Fig. 3

HES1 promotes cell proliferation and regulates cellular apoptosis in vitro. a, b Forty-eight hours after siRNA transfection, HES1 expression in SACC cells was measured by real-time PCR (a) and western blotting (b). c, d After siRNA transfection, SACC cell proliferation was detected by CCK-8 (C, P < 0.001 on days 3, 4 and 5) and colony formation assay (d). e The percentages of early (Annexin V-positive and PI-negative) and late-apoptosis cells (Annexin V- and PI-positive) were analyzed by flow cytometry. F, The expression of the apoptosis-related genes CASP3 and CASP9 was measured by western blotting in HES1-knockdown cells

HES1 knockdown inhibits tumorigenicity in vivo

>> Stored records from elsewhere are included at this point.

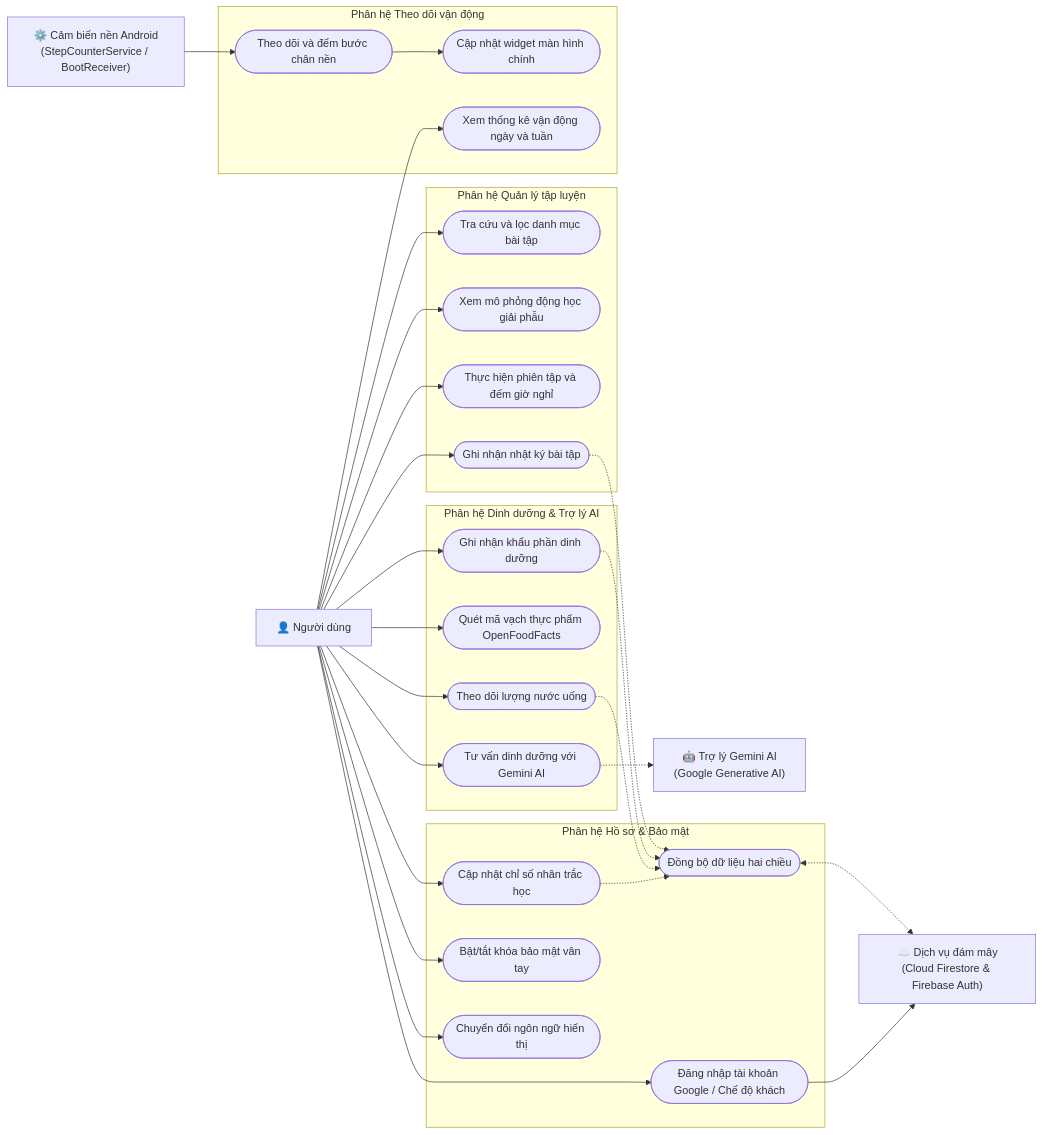
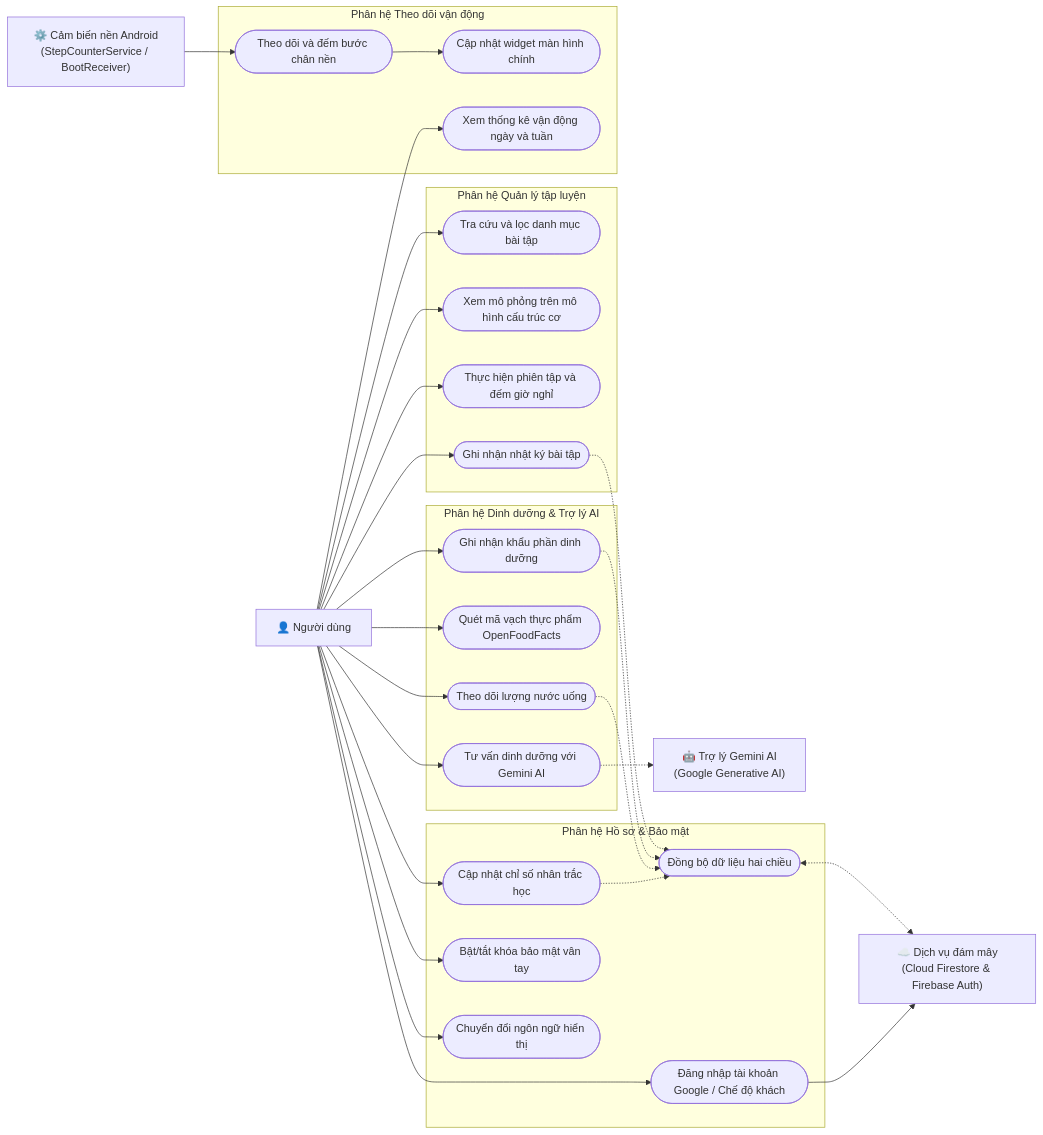
Before and after one commit to CuongHayHo/fitness_app: the diagram in docs/report/mermaid/so-do-use-case.mmd, drawn with Mermaid. The commit also changed 12 other files, not shown here.

```diff
--- a/docs/report/mermaid/so-do-use-case.mmd
+++ b/docs/report/mermaid/so-do-use-case.mmd
@@ -1,68 +1,68 @@
 flowchart LR
     %% Định nghĩa các tác nhân
     User["👤 Người dùng"]
     SensorSystem["⚙️ Cảm biến nền Android\n(StepCounterService / BootReceiver)"]
     GeminiAI["🤖 Trợ lý Gemini AI\n(Google Generative AI)"]
     FirestoreCloud["☁️ Dịch vụ đám mây\n(Cloud Firestore & Firebase Auth)"]
 
     %% Phân hệ Theo dõi vận động
     subgraph UC_Movement["Phân hệ Theo dõi vận động"]
         UC_StepCount(["Theo dõi và đếm bước chân nền"])
         UC_ViewStats(["Xem thống kê vận động ngày và tuần"])
         UC_WidgetSync(["Cập nhật widget màn hình chính"])
     end
 
     %% Phân hệ Quản lý tập luyện
     subgraph UC_Workout["Phân hệ Quản lý tập luyện"]
         UC_SelectExercise(["Tra cứu và lọc danh mục bài tập"])
-        UC_PoseGuide(["Xem mô phỏng động học giải phẫu"])
+        UC_PoseGuide(["Xem mô phỏng trên mô hình cấu trúc cơ"])
         UC_ActiveWorkout(["Thực hiện phiên tập và đếm giờ nghỉ"])
         UC_LogWorkout(["Ghi nhận nhật ký bài tập"])
     end
 
     %% Phân hệ Dinh dưỡng & Trợ lý AI
     subgraph UC_Nutrition["Phân hệ Dinh dưỡng & Trợ lý AI"]
         UC_LogFood(["Ghi nhận khẩu phần dinh dưỡng"])
         UC_BarcodeScan(["Quét mã vạch thực phẩm OpenFoodFacts"])
         UC_WaterLog(["Theo dõi lượng nước uống"])
         UC_AIChat(["Tư vấn dinh dưỡng với Gemini AI"])
     end
 
     %% Phân hệ Hồ sơ & Hệ thống
     subgraph UC_Profile["Phân hệ Hồ sơ & Bảo mật"]
         UC_ProfileUpdate(["Cập nhật chỉ số nhân trắc học"])
         UC_BiometricLock(["Bật/tắt khóa bảo mật vân tay"])
         UC_LanguageSwitch(["Chuyển đổi ngôn ngữ hiển thị"])
         UC_AuthGoogle(["Đăng nhập tài khoản Google / Chế độ khách"])
         UC_CloudSync(["Đồng bộ dữ liệu hai chiều"])
     end
 
     %% Liên kết Người dùng
     User --> UC_ViewStats
     User --> UC_SelectExercise
     User --> UC_PoseGuide
     User --> UC_ActiveWorkout
     User --> UC_LogWorkout
     User --> UC_LogFood
     User --> UC_BarcodeScan
     User --> UC_WaterLog
     User --> UC_AIChat
     User --> UC_ProfileUpdate
     User --> UC_BiometricLock
     User --> UC_LanguageSwitch
     User --> UC_AuthGoogle
 
     %% Liên kết Cảm biến nền
     SensorSystem --> UC_StepCount
     UC_StepCount --> UC_WidgetSync
 
     %% Liên kết Gemini AI
     UC_AIChat -.-> GeminiAI
 
     %% Liên kết Cloud Firestore
     UC_AuthGoogle --> FirestoreCloud
     UC_CloudSync <.-> FirestoreCloud
     UC_LogWorkout -.-> UC_CloudSync
     UC_LogFood -.-> UC_CloudSync
     UC_WaterLog -.-> UC_CloudSync
     UC_ProfileUpdate -.-> UC_CloudSync
```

To explore the effects of HES1 on tumorigenicity in vivo, we transfected SACC LM cells with HES1-siRNAs to silence endogenous HES1 and then subcutaneously inoculated the cells into the flanks of athymic mice. HES1 knockdown inhibited tumor growth, as determined by our results pertaining to xenograft tumor size (Fig. 4a, b) and tumor wet weight (Fig. 4c), in xenografts comprising cells transfected with siRNA425 and siRNA670 compared with xenografts comprising control cells. Moreover, we detected and analysethe expression of HES1, Ki67, CASP3 and CASP9 in the xenograft tumors tissues using immunohistochemistry (Fig. 4d, e). The immunohistochemistry expression of HES1 in the siRNA425 and siRNA670 transfected xenograft tumors groups was lower than in the control group, which supported the effective transfection with siRNA after inoculation for 18 days. The statistical proliferative index of tumor tissues stained for Ki67 came to the conclusion that HES1 knockdown also affected cell proliferation in vivo. We considered that HES1 downregulation in SACC cells led to decreases in cell proliferation and increases in cell apoptosis and apoptosis-related protein expression among the transfected groups compared with the control group, indicating that reductions in HES1 expression in SACC cells could induce cellular apoptosis to inhibit cell growth.
Fig. 4

HES1 knockdown inhibits tumorigenicity in vivo. a After being transfected with siRNA, the SACC cells were subcutaneously injected into the flanks of nude mice (n = 5), and the sizes of the resultant tumors were measured three times per week using a digital caliper. b The mice were placed and photographed; c The tumors were excised, photographed and weighed. D-E, The expression of HES1, Ki67, CASP3 and CASP9 was detected in the xenograft tumors by immunohistochemistry (d) (DAB, 400×) and the positive cells were counted and compared among the groups (e)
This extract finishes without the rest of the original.